P. L. Carter / Surgery for Obesity and Related Diseases 4 (2008) 552–555

pancreatitis and also required creative planning to allow biliary and pancreatic reconstruction in a manner that would not compromise the existing Roux-en-Y or gastric pouch. The surgeons chose to leave the now-isolated bypassed gastric remnant in situ as a possible future nutrition portal. Another alternative would be to remove the entire bypassed stomach to simplify the final anatomy and avoid an additional anastomosis. Both alternatives seem reasonable, and a matter of surgeon preference. In years to come, cases will arise in which the existence of bariatric surgical anatomy will require modification of a “usual” surgical plan. In addition to the pancreatic cancer case presented, conditions such as esophageal cancer and upper abdominal blunt or penetrating trauma come to mind. All such potential cases remind us of the importance of reviewing the details of previous bariatric op reports so that we have the clearest possible picture of the existing anatomy before venturing forth in a surgically altered field. It is important to know which procedure the patient has undergone and its technical details.

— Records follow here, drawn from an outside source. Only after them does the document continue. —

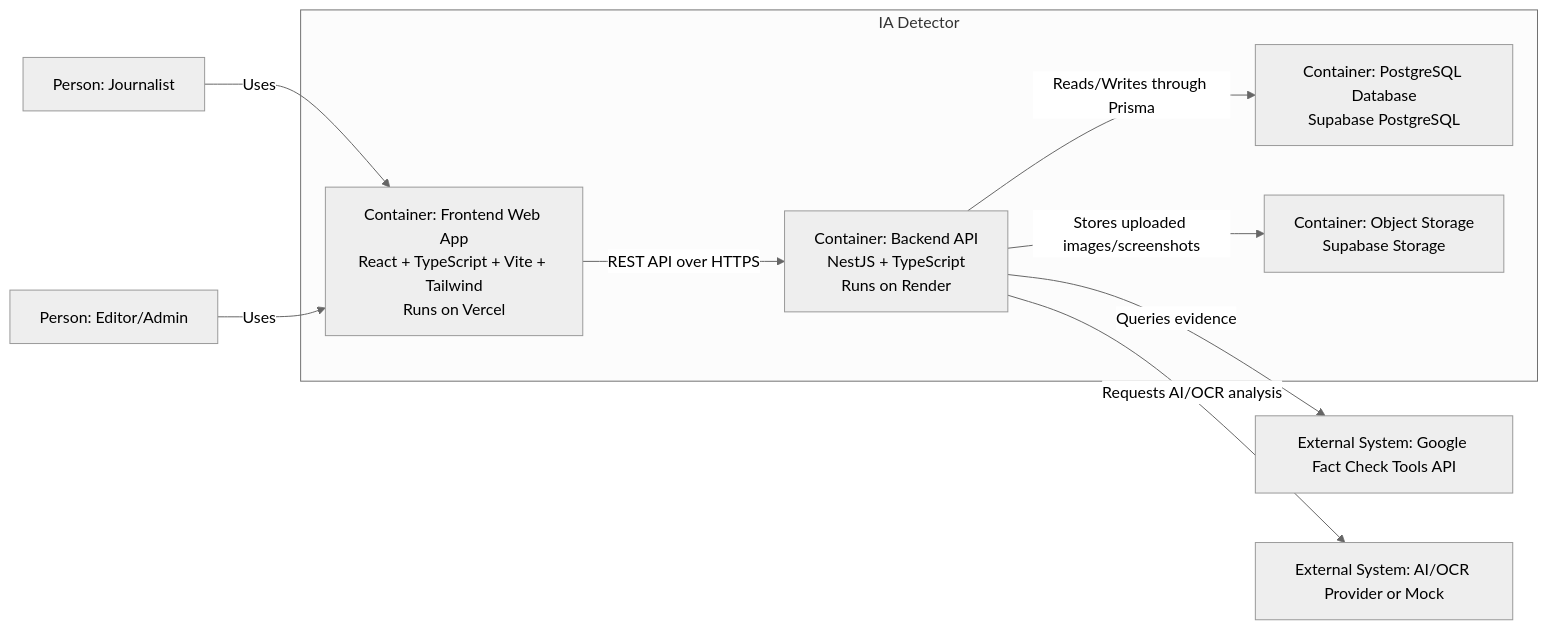
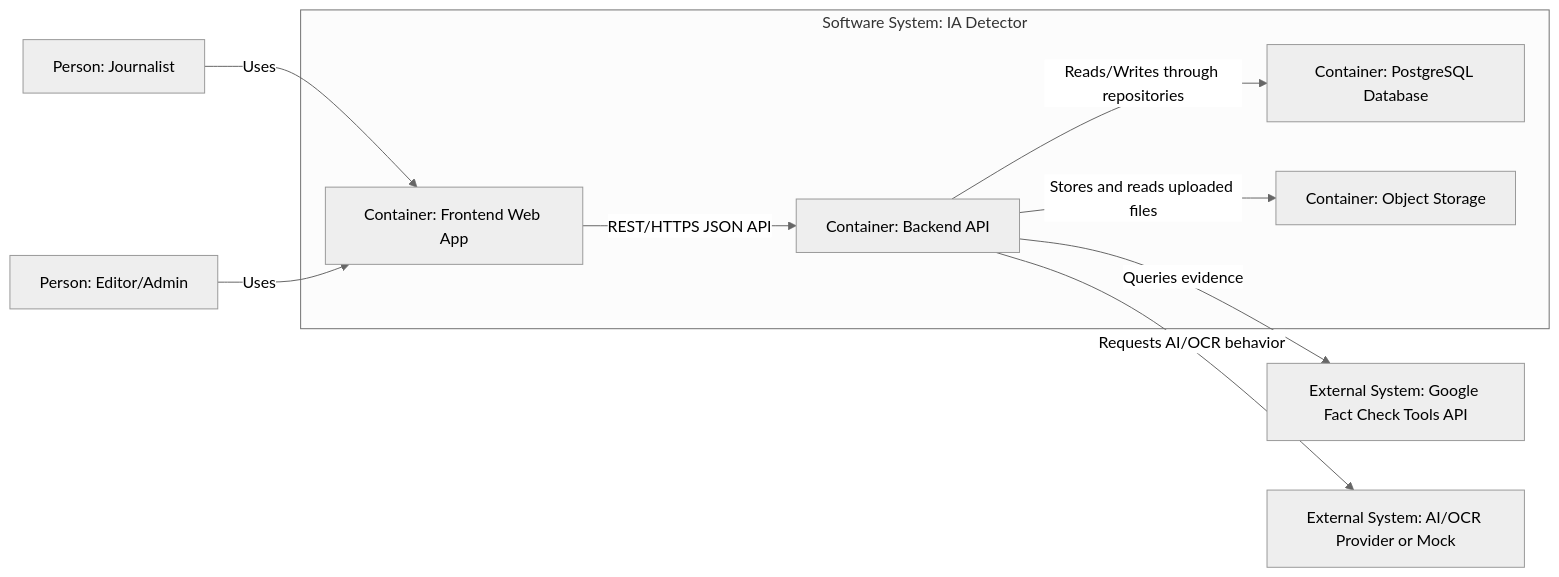
Before and after one commit to SantiagoCaldeZ/caso2-ia-detector: the second of 3 diagrams in README.md, drawn with Mermaid (neutral theme). The commit also changed other lines of this file, not shown here.

````diff
--- a/README.md
+++ b/README.md
@@ -239,23 +1985,23 @@
 ```mermaid
 flowchart LR
     journalist["Person: Journalist"]
     editor["Person: Editor/Admin"]
 
-    subgraph system["IA Detector"]
-        frontend["Container: Frontend Web App<br/>React + TypeScript + Vite + Tailwind<br/>Runs on Vercel"]
-        backend["Container: Backend API<br/>NestJS + TypeScript<br/>Runs on Render"]
-        database["Container: PostgreSQL Database<br/>Supabase PostgreSQL"]
-        storage["Container: Object Storage<br/>Supabase Storage"]
+    subgraph system["Software System: IA Detector"]
+        frontend["Container: Frontend Web App"]
+        backend["Container: Backend API"]
+        database["Container: PostgreSQL Database"]
+        storage["Container: Object Storage"]
     end
 
     googleFactCheck["External System: Google Fact Check Tools API"]
     aiProvider["External System: AI/OCR Provider or Mock"]
 
     journalist -->|"Uses"| frontend
     editor -->|"Uses"| frontend
-    frontend -->|"REST API over HTTPS"| backend
-    backend -->|"Reads/Writes through Prisma"| database
-    backend -->|"Stores uploaded images/screenshots"| storage
+    frontend -->|"REST/HTTPS JSON API"| backend
+    backend -->|"Reads/Writes through repositories"| database
+    backend -->|"Stores and reads uploaded files"| storage
     backend -->|"Queries evidence"| googleFactCheck
-    backend -->|"Requests AI/OCR analysis"| aiProvider
+    backend -->|"Requests AI/OCR behavior"| aiProvider
 ```
````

In our mobile society, providing patients a courtesy copy of their operative report for


them to have available for future reference is a simple method to help achieve this goal. Obviously, cases will inevitably arise in which the previous operative data are not readily available. In these instances, surgeons are well-advised to take the time intraoperatively to carefully check the anatomic arrangement and integrity of the existing bariatric arrangement during any secondary procedure in the vicinity. Rutkoski and colleagues are to be congratulated for their initiative in helping to call attention to what will be an increasingly encountered situation as the number of bariatric surgical patients continues to steadily increase. Disclosures The author claims no commercial associations that might be a conflict of interest in relation to this article. Preston L. Carter, M.D., F.A.C.S. Madigan Army Medical Center Tacoma, Washington